Action item » Take the records underneath and set them down exactly.

Input for this task »

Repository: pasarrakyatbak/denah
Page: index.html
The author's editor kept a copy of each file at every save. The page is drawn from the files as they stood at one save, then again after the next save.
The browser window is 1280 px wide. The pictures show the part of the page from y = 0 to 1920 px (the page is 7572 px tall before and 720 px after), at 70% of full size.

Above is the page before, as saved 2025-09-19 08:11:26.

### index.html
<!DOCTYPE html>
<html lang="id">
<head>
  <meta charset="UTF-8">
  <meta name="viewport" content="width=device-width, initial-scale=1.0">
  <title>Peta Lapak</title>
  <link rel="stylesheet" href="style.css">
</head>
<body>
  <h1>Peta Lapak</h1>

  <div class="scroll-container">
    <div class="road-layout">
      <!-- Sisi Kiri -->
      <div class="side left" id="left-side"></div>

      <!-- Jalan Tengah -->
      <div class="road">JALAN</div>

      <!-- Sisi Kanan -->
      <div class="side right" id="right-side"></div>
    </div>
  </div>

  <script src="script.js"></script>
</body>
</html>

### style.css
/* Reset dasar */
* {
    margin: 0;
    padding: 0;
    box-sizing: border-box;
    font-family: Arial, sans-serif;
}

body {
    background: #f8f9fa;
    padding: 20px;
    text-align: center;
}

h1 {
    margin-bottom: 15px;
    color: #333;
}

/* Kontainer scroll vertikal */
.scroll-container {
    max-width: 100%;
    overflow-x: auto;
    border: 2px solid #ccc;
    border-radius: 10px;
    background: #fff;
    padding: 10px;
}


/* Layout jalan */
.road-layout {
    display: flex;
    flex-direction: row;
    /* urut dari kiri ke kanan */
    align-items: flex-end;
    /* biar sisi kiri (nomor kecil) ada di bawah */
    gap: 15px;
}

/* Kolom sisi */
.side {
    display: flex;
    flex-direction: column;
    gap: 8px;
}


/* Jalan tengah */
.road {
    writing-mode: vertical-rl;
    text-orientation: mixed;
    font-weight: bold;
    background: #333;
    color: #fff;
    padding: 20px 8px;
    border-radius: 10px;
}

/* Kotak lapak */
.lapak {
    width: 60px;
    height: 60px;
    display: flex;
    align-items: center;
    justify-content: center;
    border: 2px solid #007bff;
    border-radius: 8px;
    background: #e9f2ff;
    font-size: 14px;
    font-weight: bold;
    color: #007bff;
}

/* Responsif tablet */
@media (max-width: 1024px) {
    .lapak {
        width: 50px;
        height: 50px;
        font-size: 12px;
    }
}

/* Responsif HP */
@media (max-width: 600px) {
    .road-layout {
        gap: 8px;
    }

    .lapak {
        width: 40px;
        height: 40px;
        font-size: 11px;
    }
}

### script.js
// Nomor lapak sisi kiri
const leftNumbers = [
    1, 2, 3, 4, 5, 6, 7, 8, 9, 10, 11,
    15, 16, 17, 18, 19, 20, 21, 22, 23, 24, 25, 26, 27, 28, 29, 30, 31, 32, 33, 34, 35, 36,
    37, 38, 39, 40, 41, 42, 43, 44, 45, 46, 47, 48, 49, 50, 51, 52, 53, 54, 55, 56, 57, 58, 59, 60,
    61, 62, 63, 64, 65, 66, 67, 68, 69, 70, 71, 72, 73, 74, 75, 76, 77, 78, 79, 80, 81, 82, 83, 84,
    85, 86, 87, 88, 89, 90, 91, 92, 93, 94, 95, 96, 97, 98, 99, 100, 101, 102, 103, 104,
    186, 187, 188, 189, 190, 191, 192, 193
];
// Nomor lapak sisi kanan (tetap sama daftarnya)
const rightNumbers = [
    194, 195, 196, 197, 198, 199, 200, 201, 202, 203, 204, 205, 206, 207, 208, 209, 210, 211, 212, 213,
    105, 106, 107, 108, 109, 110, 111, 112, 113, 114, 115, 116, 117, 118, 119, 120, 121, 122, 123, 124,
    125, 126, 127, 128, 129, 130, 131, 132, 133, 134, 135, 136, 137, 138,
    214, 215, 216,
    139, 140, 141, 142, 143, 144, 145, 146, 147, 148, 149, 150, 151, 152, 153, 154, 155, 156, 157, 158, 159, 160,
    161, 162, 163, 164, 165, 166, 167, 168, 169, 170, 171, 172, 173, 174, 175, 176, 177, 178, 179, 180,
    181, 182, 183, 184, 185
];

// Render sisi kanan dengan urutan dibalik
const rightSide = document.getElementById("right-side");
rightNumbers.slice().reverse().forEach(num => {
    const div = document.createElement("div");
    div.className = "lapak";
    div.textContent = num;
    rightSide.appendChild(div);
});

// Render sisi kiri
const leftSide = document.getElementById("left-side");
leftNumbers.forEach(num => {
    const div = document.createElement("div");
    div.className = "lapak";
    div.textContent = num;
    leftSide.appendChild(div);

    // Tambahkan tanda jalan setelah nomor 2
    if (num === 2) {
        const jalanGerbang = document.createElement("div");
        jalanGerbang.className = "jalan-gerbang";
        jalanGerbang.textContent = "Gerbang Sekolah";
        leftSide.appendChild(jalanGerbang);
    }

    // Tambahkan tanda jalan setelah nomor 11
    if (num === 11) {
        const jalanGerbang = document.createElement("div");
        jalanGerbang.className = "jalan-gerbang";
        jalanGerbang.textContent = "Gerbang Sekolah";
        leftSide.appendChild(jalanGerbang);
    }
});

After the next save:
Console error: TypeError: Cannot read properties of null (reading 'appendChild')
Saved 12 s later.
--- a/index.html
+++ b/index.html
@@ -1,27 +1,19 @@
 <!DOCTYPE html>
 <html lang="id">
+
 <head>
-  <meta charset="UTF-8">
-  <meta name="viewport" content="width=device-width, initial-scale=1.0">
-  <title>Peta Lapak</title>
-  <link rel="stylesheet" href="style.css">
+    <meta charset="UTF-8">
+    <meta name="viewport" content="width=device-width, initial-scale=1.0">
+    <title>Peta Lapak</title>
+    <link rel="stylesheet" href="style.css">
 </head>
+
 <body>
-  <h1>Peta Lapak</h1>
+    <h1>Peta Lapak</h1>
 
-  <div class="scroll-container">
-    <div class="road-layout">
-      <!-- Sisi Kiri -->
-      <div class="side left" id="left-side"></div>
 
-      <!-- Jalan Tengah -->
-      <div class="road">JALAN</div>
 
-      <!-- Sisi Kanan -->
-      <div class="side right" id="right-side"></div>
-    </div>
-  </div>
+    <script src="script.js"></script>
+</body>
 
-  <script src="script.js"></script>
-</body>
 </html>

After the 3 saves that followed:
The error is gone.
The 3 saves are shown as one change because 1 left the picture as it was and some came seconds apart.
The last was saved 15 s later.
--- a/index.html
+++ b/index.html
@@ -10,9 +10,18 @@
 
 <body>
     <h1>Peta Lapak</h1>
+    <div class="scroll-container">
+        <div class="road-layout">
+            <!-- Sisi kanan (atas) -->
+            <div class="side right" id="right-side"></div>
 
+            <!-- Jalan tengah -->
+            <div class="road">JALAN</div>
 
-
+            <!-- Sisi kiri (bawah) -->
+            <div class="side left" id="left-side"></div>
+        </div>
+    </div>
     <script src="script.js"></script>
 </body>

Written response »
Repository: pasarrakyatbak/denah
Page: index.html
The author's editor kept a copy of each file at every save. The page is drawn from the files as they stood at one save, then again after the next save.
The browser window is 1280 px wide. The pictures show the part of the page from y = 0 to 1920 px (the page is 7572 px tall before and 720 px after), at 70% of full size.

Above is the page before, as saved 2025-09-19 08:11:26.

### index.html
<!DOCTYPE html>
<html lang="id">
<head>
  <meta charset="UTF-8">
  <meta name="viewport" content="width=device-width, initial-scale=1.0">
  <title>Peta Lapak</title>
  <link rel="stylesheet" href="style.css">
</head>
<body>
  <h1>Peta Lapak</h1>

  <div class="scroll-container">
    <div class="road-layout">
      <!-- Sisi Kiri -->
      <div class="side left" id="left-side"></div>

      <!-- Jalan Tengah -->
      <div class="road">JALAN</div>

      <!-- Sisi Kanan -->
      <div class="side right" id="right-side"></div>
    </div>
  </div>

  <script src="script.js"></script>
</body>
</html>

### style.css
/* Reset dasar */
* {
    margin: 0;
    padding: 0;
    box-sizing: border-box;
    font-family: Arial, sans-serif;
}

body {
    background: #f8f9fa;
    padding: 20px;
    text-align: center;
}

h1 {
    margin-bottom: 15px;
    color: #333;
}

/* Kontainer scroll vertikal */
.scroll-container {
    max-width: 100%;
    overflow-x: auto;
    border: 2px solid #ccc;
    border-radius: 10px;
    background: #fff;
    padding: 10px;
}


/* Layout jalan */
.road-layout {
    display: flex;
    flex-direction: row;
    /* urut dari kiri ke kanan */
    align-items: flex-end;
    /* biar sisi kiri (nomor kecil) ada di bawah */
    gap: 15px;
}

/* Kolom sisi */
.side {
    display: flex;
    flex-direction: column;
    gap: 8px;
}


/* Jalan tengah */
.road {
    writing-mode: vertical-rl;
    text-orientation: mixed;
    font-weight: bold;
    background: #333;
    color: #fff;
    padding: 20px 8px;
    border-radius: 10px;
}

/* Kotak lapak */
.lapak {
    width: 60px;
    height: 60px;
    display: flex;
    align-items: center;
    justify-content: center;
    border: 2px solid #007bff;
    border-radius: 8px;
    background: #e9f2ff;
    font-size: 14px;
    font-weight: bold;
    color: #007bff;
}

/* Responsif tablet */
@media (max-width: 1024px) {
    .lapak {
        width: 50px;
        height: 50px;
        font-size: 12px;
    }
}

/* Responsif HP */
@media (max-width: 600px) {
    .road-layout {
        gap: 8px;
    }

    .lapak {
        width: 40px;
        height: 40px;
        font-size: 11px;
    }
}

### script.js
// Nomor lapak sisi kiri
const leftNumbers = [
    1, 2, 3, 4, 5, 6, 7, 8, 9, 10, 11,
    15, 16, 17, 18, 19, 20, 21, 22, 23, 24, 25, 26, 27, 28, 29, 30, 31, 32, 33, 34, 35, 36,
    37, 38, 39, 40, 41, 42, 43, 44, 45, 46, 47, 48, 49, 50, 51, 52, 53, 54, 55, 56, 57, 58, 59, 60,
    61, 62, 63, 64, 65, 66, 67, 68, 69, 70, 71, 72, 73, 74, 75, 76, 77, 78, 79, 80, 81, 82, 83, 84,
    85, 86, 87, 88, 89, 90, 91, 92, 93, 94, 95, 96, 97, 98, 99, 100, 101, 102, 103, 104,
    186, 187, 188, 189, 190, 191, 192, 193
];
// Nomor lapak sisi kanan (tetap sama daftarnya)
const rightNumbers = [
    194, 195, 196, 197, 198, 199, 200, 201, 202, 203, 204, 205, 206, 207, 208, 209, 210, 211, 212, 213,
    105, 106, 107, 108, 109, 110, 111, 112, 113, 114, 115, 116, 117, 118, 119, 120, 121, 122, 123, 124,
    125, 126, 127, 128, 129, 130, 131, 132, 133, 134, 135, 136, 137, 138,
    214, 215, 216,
    139, 140, 141, 142, 143, 144, 145, 146, 147, 148, 149, 150, 151, 152, 153, 154, 155, 156, 157, 158, 159, 160,
    161, 162, 163, 164, 165, 166, 167, 168, 169, 170, 171, 172, 173, 174, 175, 176, 177, 178, 179, 180,
    181, 182, 183, 184, 185
];

// Render sisi kanan dengan urutan dibalik
const rightSide = document.getElementById("right-side");
rightNumbers.slice().reverse().forEach(num => {
    const div = document.createElement("div");
    div.className = "lapak";
    div.textContent = num;
    rightSide.appendChild(div);
});

// Render sisi kiri
const leftSide = document.getElementById("left-side");
leftNumbers.forEach(num => {
    const div = document.createElement("div");
    div.className = "lapak";
    div.textContent = num;
    leftSide.appendChild(div);

    // Tambahkan tanda jalan setelah nomor 2
    if (num === 2) {
        const jalanGerbang = document.createElement("div");
        jalanGerbang.className = "jalan-gerbang";
        jalanGerbang.textContent = "Gerbang Sekolah";
        leftSide.appendChild(jalanGerbang);
    }

    // Tambahkan tanda jalan setelah nomor 11
    if (num === 11) {
        const jalanGerbang = document.createElement("div");
        jalanGerbang.className = "jalan-gerbang";
        jalanGerbang.textContent = "Gerbang Sekolah";
        leftSide.appendChild(jalanGerbang);
    }
});

After the next save:
Console error: TypeError: Cannot read properties of null (reading 'appendChild')
Saved 12 s later.
--- a/index.html
+++ b/index.html
@@ -1,27 +1,19 @@
 <!DOCTYPE html>
 <html lang="id">
+
 <head>
-  <meta charset="UTF-8">
-  <meta name="viewport" content="width=device-width, initial-scale=1.0">
-  <title>Peta Lapak</title>
-  <link rel="stylesheet" href="style.css">
+    <meta charset="UTF-8">
+    <meta name="viewport" content="width=device-width, initial-scale=1.0">
+    <title>Peta Lapak</title>
+    <link rel="stylesheet" href="style.css">
 </head>
+
 <body>
-  <h1>Peta Lapak</h1>
+    <h1>Peta Lapak</h1>
 
-  <div class="scroll-container">
-    <div class="road-layout">
-      <!-- Sisi Kiri -->
-      <div class="side left" id="left-side"></div>
 
-      <!-- Jalan Tengah -->
-      <div class="road">JALAN</div>
 
-      <!-- Sisi Kanan -->
-      <div class="side right" id="right-side"></div>
-    </div>
-  </div>
+    <script src="script.js"></script>
+</body>
 
-  <script src="script.js"></script>
-</body>
 </html>

After the 3 saves that followed:
The error is gone.
The 3 saves are shown as one change because 1 left the picture as it was and some came seconds apart.
The last was saved 15 s later.
--- a/index.html
+++ b/index.html
@@ -10,9 +10,18 @@
 
 <body>
     <h1>Peta Lapak</h1>
+    <div class="scroll-container">
+        <div class="road-layout">
+            <!-- Sisi kanan (atas) -->
+            <div class="side right" id="right-side"></div>
 
+            <!-- Jalan tengah -->
+            <div class="road">JALAN</div>
 
-
+            <!-- Sisi kiri (bawah) -->
+            <div class="side left" id="left-side"></div>
+        </div>
+    </div>
     <script src="script.js"></script>
 </body>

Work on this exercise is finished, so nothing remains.